Inorganic sulfate is involved in metabolic processes of activation and detoxification of endogenous and exogenous compounds Its plasma levels are maintained fairly constant (0.2-0.6 mM/L).
Sulfate is excreted mainly by the kidney, via free glomerular filtration, followed by proximal tubular reabsorption with a saturable mechanism (Figure 1).
Sulfate retention as a consequence of chronic kidney disease has long been known. However, no studies have been done in adults to evaluate the relationship with GFR.
To evaluate the relationship between plasma inorganic sulfate concentrations and the level of GFR impairment in chronic kidney disease (CKD) patients.
Patients and Methods
Sixty-four adult CKD patients (30 males, age 25-85 years, serum creatinine 0.51-6.65 mg/dL).
GFR was measured in fasting patients as the renal clearance of 99mTc-DTPA, at the same time a blood sample was drawn for biochemical measurements.
Plasma creatinine was measured with a standard laboratory method.
Plasma sulfate levels were determined with a turbidimetric method (Sulfate Assay Kit, Sigma Aldrich®).

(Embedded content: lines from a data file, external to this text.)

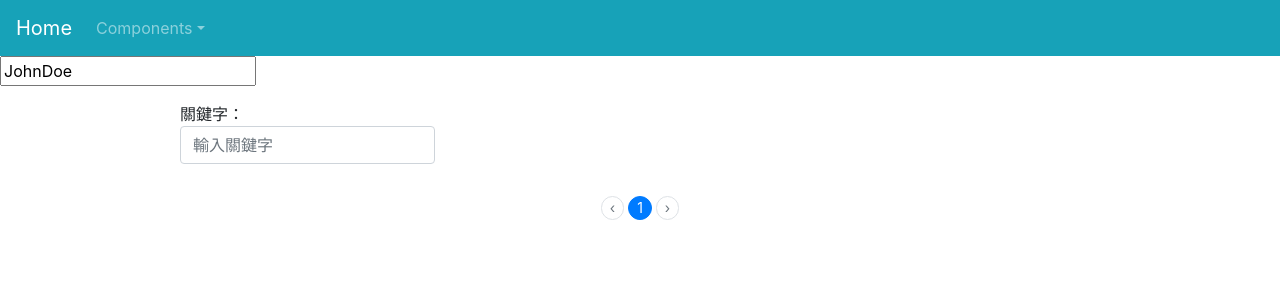
Repository: iian0910/bootstrapVue-demo
Page: /#/tablePagination
An editor plug-in stored every save of this project. The page is shown before and after the next save, followed by the edit.
The browser window is 1280 px wide. The pictures show the whole page.
The page's requests for data from a server got no answer. The project was rebuilt for these pictures with package versions that can differ from the ones it lists, and the page was loaded fresh each time. No one was signed in, and anything a server would have sent is missing.

Above is the page before, as saved 2021-04-26 15:16:20.

### src/main.ts
import axios from 'axios'
import { BootstrapVue, IconsPlugin } from 'bootstrap-vue'
import 'bootstrap-vue/dist/bootstrap-vue.css'
// Import Bootstrap an BootstrapVue CSS files (order is important)
import 'bootstrap/dist/css/bootstrap.css'
import Vue from 'vue'
import VueAxios from 'vue-axios'
import App from './App.vue'
import router from './router'

// Make BootstrapVue available throughout your project
Vue.use(BootstrapVue)
// Optionally install the BootstrapVue icon components plugin
Vue.use(IconsPlugin)
Vue.use(VueAxios, axios)

Vue.config.productionTip = false

new Vue({
  router,
  render: h => h(App)
}).$mount('#app')

### src/App.vue
<template>
  <div id="app">
  <Main/>
  </div>
</template>

<script lang="ts">
import { Component, Vue } from 'vue-property-decorator'
import Main from './pages/Main.vue'

@Component({
  components: {
    Main
  }
})
export default class App extends Vue {}
</script>

<style lang="scss">

</style>

### src/router/index.ts
import Vue from 'vue'
import VueRouter from 'vue-router'

Vue.use(VueRouter)

const routes = [
  {
    path: '/',
    name: 'Home',
    component: () => import('../pages/Index.vue')
  },
  {
    path: '/tablePagination',
    name: 'TablePagination',
    component: () => import('../components/TablePagination.vue')
  }
]

const router = new VueRouter({
  routes
})

export default router

### src/pages/Main.vue
<template>
  <div>
    <Navbar/>
    <router-view></router-view>
  </div>
</template>
<script lang="ts">
import { Component, Vue } from 'vue-property-decorator'
import Navbar from '../components/Navbar.vue'

@Component({
  components: {
    Navbar
  }
})
export default class Main extends Vue {

}
</script>
<style lang="scss">

</style>

### src/components/TablePagination.vue
<template>
  <div>
    <input type="text" v-model="name">
    <div class="container">
      <div class="row">
        <div class="col-3 offset-1 my-3">
          關鍵字：<b-form-input
            v-model="filterText"
            type="text"
            placeholder="輸入關鍵字"
          ></b-form-input>
        </div>
      </div>
      <div class="row">
        <div class="col-10 offset-1">
          <!-- Table: 基本款 -->
          <!-- <b-table striped hover :items="sliceDate"></b-table> -->

          <!-- Table: 客製化 -->
          <b-table
            striped hover
            :items="sliceDate"
          >
            <template #cell(seq)="sliceDate">{{sliceDate.item.seq}}</template>
            <template #cell(materialYear)="sliceDate">{{sliceDate.item.materialYear}}</template>
            <template #cell(statisticsProject)="sliceDate">{{sliceDate.item.statisticsProject}}</template>
            <template #cell(taxCategory)="sliceDate">{{sliceDate.item.taxCategory}}</template>
            <template #cell(value)="sliceDate">
              <div class="text-left">{{sliceDate.item.value | currencyChange}}</div>
            </template>
            <template #cell(dataUnit)="sliceDate">{{sliceDate.item.dataUnit}}</template>
          </b-table>
          <!-- Pagination -->
          <div class="d-flex justify-content-center">
            <b-pagination
              v-model="currentPage"
              :total-rows="data.length"
              :per-page="perPage"
              pills
              first-number
              last-number
              size="sm"
              @click.native="sliceData(currentPage)"
            ></b-pagination>
          </div>
        </div>
      </div>
    </div>
  </div>
</template>

<script lang="ts">
import { Component, Vue } from 'vue-property-decorator'

// interFace
interface Data {
  seq: string;
  materialYear: string;
  statisticsProject: string;
  taxCategory: string;
  value: string;
  dataUnit: string;
}

// Component 宣告在最前面
@Component({
  filters: {
    currencyChange (val: string) {
      val = parseFloat(val.replace(/\s/g, '').replace(/,/g, ''))
        .toString()
        .replace(/\B(?=(\d{3})+(?!\d))/g, ',')
      if (val === 'NaN') {
        val = ''
      }
      return '$' + val
    }
  }
})

export default class TablePagination extends Vue {
  // Data
  private apiURL = 'https://api.kcg.gov.tw/api/service/get/2c1d9959-d038-4918-bae3-409680f8193a'
  public data = []
  public sliceDate = []
  public parentSendData = 'parentSendData'
  public childSendData = ''
  public currentPage = 1 // 預設目前頁面
  public perPage = 10 // 每頁顯示項目數
  public sortBy = 'Value'
  public sortDesc = false
  public filterText = ''

  firstName = 'John'
  lastName = 'Doe'

  // methods
  private changeDataDTO (data:any) {
    this.data = data.map((res: any) => {
      const rowData = {} as Data
      rowData.seq = res.seq
      rowData.materialYear = res.資料年度
      rowData.statisticsProject = res.統計項目
      rowData.taxCategory = res.稅目別
      rowData.value = res.值
      rowData.dataUnit = res.資料單位
      return rowData
    })
  }

  private sliceData (currentPage: number) {
    this.sliceDate = this.data.slice(this.perPage * currentPage - this.perPage, this.perPage * currentPage)
  }

  // Computed
  // this.data.filter((item:any) => { item.value.match(this.filterText) })
  get name () {
    return this.firstName + '' + this.lastName
  }

  // 生命週期
  public mounted () {
    this.$http.get(this.apiURL).then((res) => {
      this.data = res.data.data
      this.changeDataDTO(this.data)
      this.sliceData(this.currentPage)
    })
  }
}
</script>

<!-- Add "scoped" attribute to limit CSS to this component only -->
<style scoped lang="scss">

</style>

### src/components/Navbar.vue
<template>
  <div>
    <b-navbar toggleable="lg" type="dark" variant="info">
      <b-navbar-brand to="/">Home</b-navbar-brand>

      <b-navbar-toggle target="nav-collapse"></b-navbar-toggle>

      <b-collapse id="nav-collapse" is-nav>
        <b-navbar-nav>
          <b-nav-item-dropdown text="Components" right>
            <b-dropdown-item to="/tablePagination">TablePagination</b-dropdown-item>
          </b-nav-item-dropdown>
        </b-navbar-nav>
      </b-collapse>
    </b-navbar>
  </div>
</template>

<script lang="ts">
import { Component, Vue } from 'vue-property-decorator'

// Component 宣告在最前面
@Component({
  components: {

  }
})

export default class Navbar extends Vue {

}
</script>

Loaded but not shown: public/index.html (common file)

After the next save:
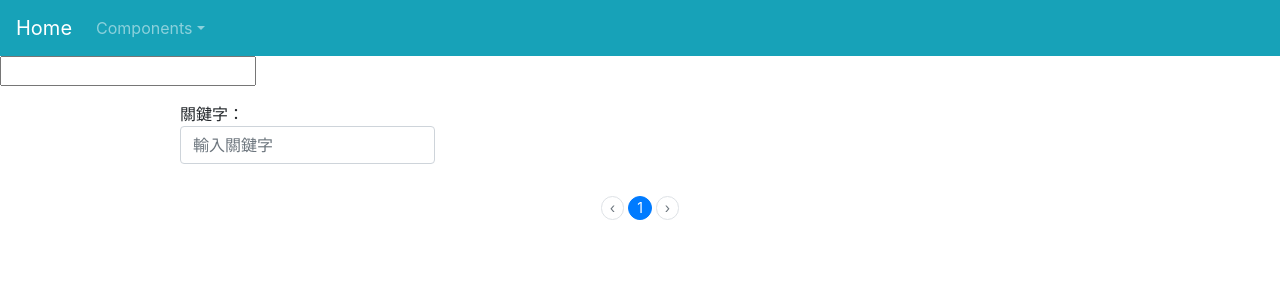
Saved 11 s later.
--- a/src/components/TablePagination.vue
+++ b/src/components/TablePagination.vue
@@ -113,9 +113,9 @@
 
   // Computed
   // this.data.filter((item:any) => { item.value.match(this.filterText) })
-  get name () {
-    return this.firstName + '' + this.lastName
-  }
+  // get name () {
+  //   return this.firstName + '' + this.lastName
+  // }
 
   // 生命週期
   public mounted () {

After the save that followed:
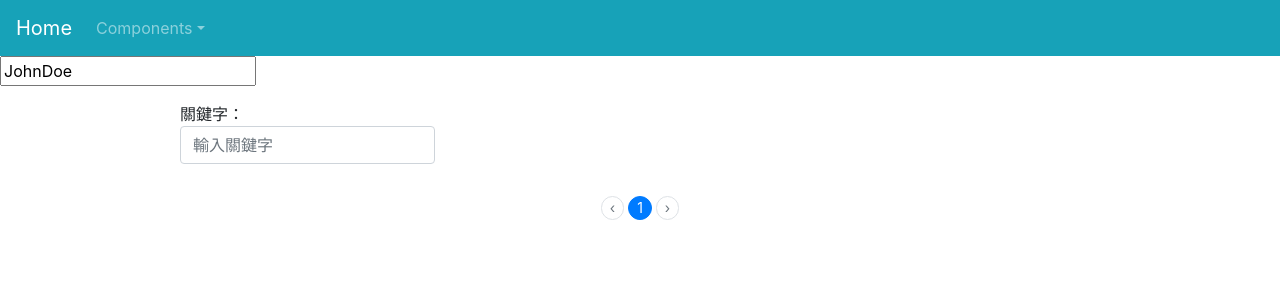
Saved 4 s later.
--- a/src/components/TablePagination.vue
+++ b/src/components/TablePagination.vue
@@ -113,9 +113,9 @@
 
   // Computed
   // this.data.filter((item:any) => { item.value.match(this.filterText) })
-  // get name () {
-  //   return this.firstName + '' + this.lastName
-  // }
+  get name () {
+    return this.firstName + '' + this.lastName
+  }
 
   // 生命週期
   public mounted () {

Plasma sulfate ranged 0.5-2.32 mM/L (mean 0.94) in men and 0.33-2.03 mM/L (mean 0.84) in women.
With decreasing GFR sulfate rose exponentially to a maximum of 2.32 mM/L (GFR 6.3 mL/min 1.73 m2). The large majority of patients with GFR < 40 mL/min 1.73 m2 had a plasma sulfate level > 1 mM/L.
A significant correlation was found between plasma sulfate and creatinine (r=0.674). A significant correlation (r=0.651) was also found with GFR. The correlation was closer among men (r=0.70) then women (r=0.58). This finding could be due to a different tubular handling of sulfate related to sex: due to a larger number of tubular transporters, women have higher tubular reabsorption of sulfate which is saturated at higher plasma levels.
The correlation of serum creatinine with GFR (r=0.874) was significantly closer than that of plasma sulfate with GFR (r=0.651) (Figure 2).
Plasma sulfate correlates with GFR.
Other factors affect this relationship: saturable tubular reabsorption and possibly tubular secretion of sulfate, together with the amount of dietary sulfate.
In any case, plasma levels of sulfate should be taken into account in CKD patients, due to their relevance in acid/base equilibrium and detoxication mechanisms.